*** Begin section ***
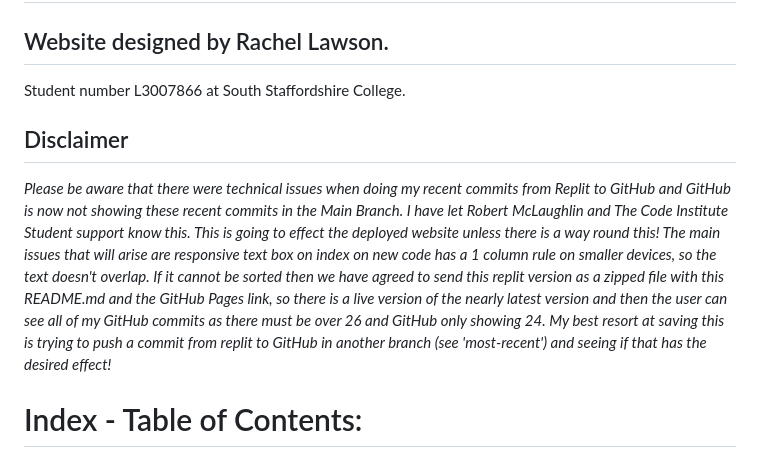
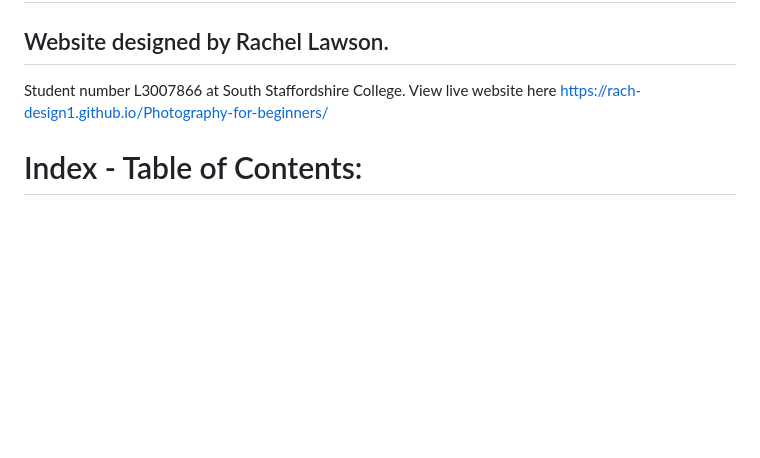
Before and after one commit to Rach-design1/Photography-for-beginners, a Markdown page: README.md, the part around the change printed below. Rendered like a GitHub page; blank space fills up the shorter version.

```diff
--- a/README.md
+++ b/README.md
@@ -1,10 +1,9 @@
 # README.md for Photography for Beginners Website
 ## Website designed by Rachel Lawson.
 Student number L3007866 at South Staffordshire College.
+View live website here https://rach-design1.github.io/Photography-for-beginners/
 
 
-## Disclaimer
-*Please be aware that there were technical issues when doing my recent commits from Replit to GitHub and GitHub is now not showing these recent commits in the Main Branch. I have let Robert McLaughlin and The Code Institute Student support know this. This is going to effect the deployed website unless there is a way round this! The main issues that will arise are responsive text box on index on new code has a 1 column rule on smaller devices, so the text doesn't overlap.  If it cannot be sorted then we have agreed to send this replit version as a zipped file with this README.md and the GitHub Pages link, so there is a live version of the nearly latest version and then the user can see all of my GitHub commits as there must be over 26 and GitHub only showing 24. My best resort at saving this is trying to push a commit from replit to GitHub in another branch (see 'most-recent') and seeing if that has the desired effect!*
 
 # Index - Table of Contents:
 * Welcome
```
Also changed, not shown: other parts of README.md (+16 -2 lines), supporting-docs/code-validator-one.png (added), 1 other file.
*** End section ***
Prompt:
Please copy out the whole listing exactly as it stands, minus the pictures.

Result for this task:
Before and after one commit to Rach-design1/Photography-for-beginners, a Markdown page: README.md, the part around the change printed below. Rendered like a GitHub page; blank space fills up the shorter version.

```diff
--- a/README.md
+++ b/README.md
@@ -1,10 +1,9 @@
 # README.md for Photography for Beginners Website
 ## Website designed by Rachel Lawson.
 Student number L3007866 at South Staffordshire College.
+View live website here https://rach-design1.github.io/Photography-for-beginners/
 
 
-## Disclaimer
-*Please be aware that there were technical issues when doing my recent commits from Replit to GitHub and GitHub is now not showing these recent commits in the Main Branch. I have let Robert McLaughlin and The Code Institute Student support know this. This is going to effect the deployed website unless there is a way round this! The main issues that will arise are responsive text box on index on new code has a 1 column rule on smaller devices, so the text doesn't overlap.  If it cannot be sorted then we have agreed to send this replit version as a zipped file with this README.md and the GitHub Pages link, so there is a live version of the nearly latest version and then the user can see all of my GitHub commits as there must be over 26 and GitHub only showing 24. My best resort at saving this is trying to push a commit from replit to GitHub in another branch (see 'most-recent') and seeing if that has the desired effect!*
 
 # Index - Table of Contents:
 * Welcome
```
Also changed, not shown: other parts of README.md (+16 -2 lines), supporting-docs/code-validator-one.png (added), 1 other file.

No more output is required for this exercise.